Having worked in communities big and small across the continent, we’ve had ample opportunity to test ideas and find approaches that work best. Urban design details. Outreach tactics. Implementation tricks. Many of these lessons are transferable, which is why, beginning today, you’ll find a new feature here every Thursday — “Back of the Envelope” — where we’ll make note of things you might find useful.
The B-Grid: A traditional city building pattern common in early western settlements, particularly on the more rectilinear grid-iron pattern of streets.
Typically, Main Street was the “A” street: a high quality, pedestrian-oriented space lined with continuous shopfronts and important civic buildings. But what about larger parking areas, vehicular services, and other uses not appropriate in such a context? Enter the B-Grid, adjacent streets running parallel, where a less pedestrian-friendly environment allowed for automobile-oriented uses to take place without detracting from high-quality public space.
With today’s refocussing on pedestrian-friendly places, the B-Grid once again finds its place as an important tool. Commonly used in Form Based Codes and other urban-oriented development regulations, the B-Grid allows special exceptions for automobile-oriented uses, automobile-focused arterials and highways, and larger commercial uses that require sizable parking lots at their front door.
While arterial streets and gas stations are an obvious use for the B-Grid, the more important and perhaps more controversial is the allowance for larger retailers with front parking lots.

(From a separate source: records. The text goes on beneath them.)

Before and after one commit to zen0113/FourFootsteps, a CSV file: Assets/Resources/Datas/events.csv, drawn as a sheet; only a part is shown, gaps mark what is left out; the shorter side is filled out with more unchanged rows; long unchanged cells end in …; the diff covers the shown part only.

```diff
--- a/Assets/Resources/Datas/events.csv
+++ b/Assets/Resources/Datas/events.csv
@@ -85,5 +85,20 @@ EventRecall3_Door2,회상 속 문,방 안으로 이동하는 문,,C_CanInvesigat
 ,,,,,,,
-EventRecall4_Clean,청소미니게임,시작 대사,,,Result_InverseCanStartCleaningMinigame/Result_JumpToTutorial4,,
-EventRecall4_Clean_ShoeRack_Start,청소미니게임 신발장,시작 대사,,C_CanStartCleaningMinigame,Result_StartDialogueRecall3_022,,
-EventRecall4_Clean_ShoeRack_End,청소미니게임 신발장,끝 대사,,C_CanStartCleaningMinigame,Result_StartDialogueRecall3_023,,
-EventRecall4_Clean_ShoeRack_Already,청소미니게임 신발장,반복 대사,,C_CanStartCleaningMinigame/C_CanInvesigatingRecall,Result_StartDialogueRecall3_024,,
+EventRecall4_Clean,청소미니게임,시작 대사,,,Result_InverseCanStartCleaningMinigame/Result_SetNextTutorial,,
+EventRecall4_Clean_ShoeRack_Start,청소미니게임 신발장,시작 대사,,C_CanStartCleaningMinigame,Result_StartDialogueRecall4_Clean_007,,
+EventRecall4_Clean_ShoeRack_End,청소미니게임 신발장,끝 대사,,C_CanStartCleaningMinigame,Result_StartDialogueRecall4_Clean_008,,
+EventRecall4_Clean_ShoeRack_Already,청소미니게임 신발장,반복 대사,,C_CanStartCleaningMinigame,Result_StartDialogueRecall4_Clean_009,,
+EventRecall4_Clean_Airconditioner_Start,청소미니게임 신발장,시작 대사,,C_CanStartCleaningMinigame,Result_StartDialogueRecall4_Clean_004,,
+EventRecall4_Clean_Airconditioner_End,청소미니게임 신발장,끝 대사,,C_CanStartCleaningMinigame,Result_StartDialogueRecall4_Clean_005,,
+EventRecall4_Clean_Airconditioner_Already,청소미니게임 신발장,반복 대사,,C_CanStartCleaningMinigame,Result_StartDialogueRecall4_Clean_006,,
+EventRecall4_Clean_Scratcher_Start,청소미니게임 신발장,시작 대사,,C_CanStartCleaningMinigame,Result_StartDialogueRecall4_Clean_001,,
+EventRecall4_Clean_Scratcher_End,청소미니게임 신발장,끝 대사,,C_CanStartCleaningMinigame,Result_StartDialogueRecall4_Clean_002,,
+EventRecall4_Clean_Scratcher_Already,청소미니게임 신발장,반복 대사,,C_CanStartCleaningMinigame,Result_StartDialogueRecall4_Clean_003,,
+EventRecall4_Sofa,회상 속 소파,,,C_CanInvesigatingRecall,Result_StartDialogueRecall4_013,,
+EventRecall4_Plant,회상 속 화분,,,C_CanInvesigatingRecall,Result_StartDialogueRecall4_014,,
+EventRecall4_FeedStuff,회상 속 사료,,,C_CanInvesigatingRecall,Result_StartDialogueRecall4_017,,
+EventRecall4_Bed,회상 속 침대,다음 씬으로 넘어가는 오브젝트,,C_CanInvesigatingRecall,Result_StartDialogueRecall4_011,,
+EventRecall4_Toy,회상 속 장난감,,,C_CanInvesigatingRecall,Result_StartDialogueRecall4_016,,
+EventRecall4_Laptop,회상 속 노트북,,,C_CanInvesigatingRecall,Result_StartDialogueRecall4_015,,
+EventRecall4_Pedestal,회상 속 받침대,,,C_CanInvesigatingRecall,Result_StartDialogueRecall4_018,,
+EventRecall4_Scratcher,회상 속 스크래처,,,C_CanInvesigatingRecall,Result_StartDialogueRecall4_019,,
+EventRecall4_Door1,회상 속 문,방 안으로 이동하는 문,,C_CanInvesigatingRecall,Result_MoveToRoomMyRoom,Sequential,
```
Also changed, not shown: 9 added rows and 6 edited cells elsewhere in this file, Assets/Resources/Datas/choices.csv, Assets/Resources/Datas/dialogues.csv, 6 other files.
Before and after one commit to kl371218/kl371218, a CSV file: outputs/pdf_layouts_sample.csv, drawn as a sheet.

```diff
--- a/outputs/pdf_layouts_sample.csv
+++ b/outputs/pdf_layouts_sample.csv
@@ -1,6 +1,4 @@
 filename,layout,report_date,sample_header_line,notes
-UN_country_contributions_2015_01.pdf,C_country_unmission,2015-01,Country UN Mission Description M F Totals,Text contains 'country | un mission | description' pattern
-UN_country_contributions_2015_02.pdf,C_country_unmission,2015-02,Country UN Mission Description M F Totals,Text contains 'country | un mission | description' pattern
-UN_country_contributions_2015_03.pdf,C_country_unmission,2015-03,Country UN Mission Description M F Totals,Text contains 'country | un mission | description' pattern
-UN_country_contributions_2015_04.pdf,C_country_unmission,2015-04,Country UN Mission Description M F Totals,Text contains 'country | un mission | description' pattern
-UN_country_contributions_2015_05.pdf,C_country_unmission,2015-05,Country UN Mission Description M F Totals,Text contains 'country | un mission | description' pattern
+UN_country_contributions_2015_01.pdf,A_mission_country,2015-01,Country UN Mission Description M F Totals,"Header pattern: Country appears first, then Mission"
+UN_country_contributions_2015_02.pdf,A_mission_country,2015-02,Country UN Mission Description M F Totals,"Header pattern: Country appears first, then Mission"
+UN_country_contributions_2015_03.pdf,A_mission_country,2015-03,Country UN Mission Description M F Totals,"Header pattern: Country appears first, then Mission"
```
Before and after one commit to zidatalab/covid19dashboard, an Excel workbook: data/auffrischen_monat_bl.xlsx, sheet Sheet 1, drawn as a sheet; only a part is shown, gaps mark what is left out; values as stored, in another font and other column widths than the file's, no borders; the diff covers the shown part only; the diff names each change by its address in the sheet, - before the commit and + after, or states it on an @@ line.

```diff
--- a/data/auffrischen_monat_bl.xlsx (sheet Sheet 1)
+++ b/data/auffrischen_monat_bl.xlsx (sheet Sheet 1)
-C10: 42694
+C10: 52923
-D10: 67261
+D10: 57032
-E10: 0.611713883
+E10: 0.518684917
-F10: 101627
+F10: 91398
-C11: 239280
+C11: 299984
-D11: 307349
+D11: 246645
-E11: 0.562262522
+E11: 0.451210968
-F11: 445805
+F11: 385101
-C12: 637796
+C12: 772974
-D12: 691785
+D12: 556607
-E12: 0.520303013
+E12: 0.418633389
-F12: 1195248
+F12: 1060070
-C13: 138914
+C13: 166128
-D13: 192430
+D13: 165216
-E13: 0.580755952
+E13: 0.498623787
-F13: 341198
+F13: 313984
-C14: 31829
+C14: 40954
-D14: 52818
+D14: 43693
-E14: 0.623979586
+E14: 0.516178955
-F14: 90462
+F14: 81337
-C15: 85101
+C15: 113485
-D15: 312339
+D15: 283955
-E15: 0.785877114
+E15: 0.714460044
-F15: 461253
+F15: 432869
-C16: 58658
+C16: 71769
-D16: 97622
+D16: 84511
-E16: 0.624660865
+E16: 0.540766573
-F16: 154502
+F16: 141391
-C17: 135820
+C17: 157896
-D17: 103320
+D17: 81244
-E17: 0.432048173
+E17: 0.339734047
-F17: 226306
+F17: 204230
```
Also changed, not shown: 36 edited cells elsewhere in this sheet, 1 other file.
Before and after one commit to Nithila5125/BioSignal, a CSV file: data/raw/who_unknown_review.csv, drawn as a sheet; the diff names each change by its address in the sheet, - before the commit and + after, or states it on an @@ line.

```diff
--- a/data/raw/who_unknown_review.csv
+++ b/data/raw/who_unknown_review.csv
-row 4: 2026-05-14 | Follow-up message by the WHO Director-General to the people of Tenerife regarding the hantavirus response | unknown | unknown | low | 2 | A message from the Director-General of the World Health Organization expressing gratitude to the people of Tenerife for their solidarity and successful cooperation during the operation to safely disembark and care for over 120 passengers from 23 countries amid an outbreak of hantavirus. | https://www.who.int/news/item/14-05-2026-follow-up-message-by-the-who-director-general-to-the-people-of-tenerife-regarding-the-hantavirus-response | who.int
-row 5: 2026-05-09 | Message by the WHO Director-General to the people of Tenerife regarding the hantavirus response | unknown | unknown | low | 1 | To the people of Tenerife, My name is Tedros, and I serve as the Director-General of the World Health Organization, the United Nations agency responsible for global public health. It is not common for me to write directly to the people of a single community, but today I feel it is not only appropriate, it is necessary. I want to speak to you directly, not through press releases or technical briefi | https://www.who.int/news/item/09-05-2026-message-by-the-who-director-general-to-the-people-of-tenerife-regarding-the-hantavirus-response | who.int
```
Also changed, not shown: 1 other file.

Keeping in mind that not all developers are out to build A-level urbanism, when faced with the difficult choice of project viability vs. an uncompromised plan, the B-Grid offers a compromise. Most importantly, this compromise takes into consideration the evolution of urbanism over time by ensuring a connected street network and the formation of urban blocks.
Here’s how to get them right:
- Start the conversation from the standpoint of an all A-Grid plan, and then work backward to identify strategic B-Grids.
- Get all of your small retail onto an A-Grid. If you’re up against more conventional developers, diagonal parking will usually do the trick, though parallel parking makes for a better pedestrian environment.
- Connect the A-Grids to A-Grids forming an A-Grid network for pedestrians throughout the neighborhood. In theory, a pedestrian should not have to enter the B-Grid.
- Install walkable streets on the B-Grid, setting the seeds for future redevelopment, and acknowledging that pedestrians emerge from parking lots and need to walk safely to the A-Grid.
- Ensure that B-Grid utilities are installed along block perimeters, not through parking lots.
- Where parking isles intersect the B-Grid, anticipate the street that might be built in the future. Provide a continuous sidewalk that trumps the drive isles. Plant trees and install light standards so that they don’t have to be moved in the future.
- Up to 20% is an acceptable standard for B-Grid thoroughfares within any given neighborhood.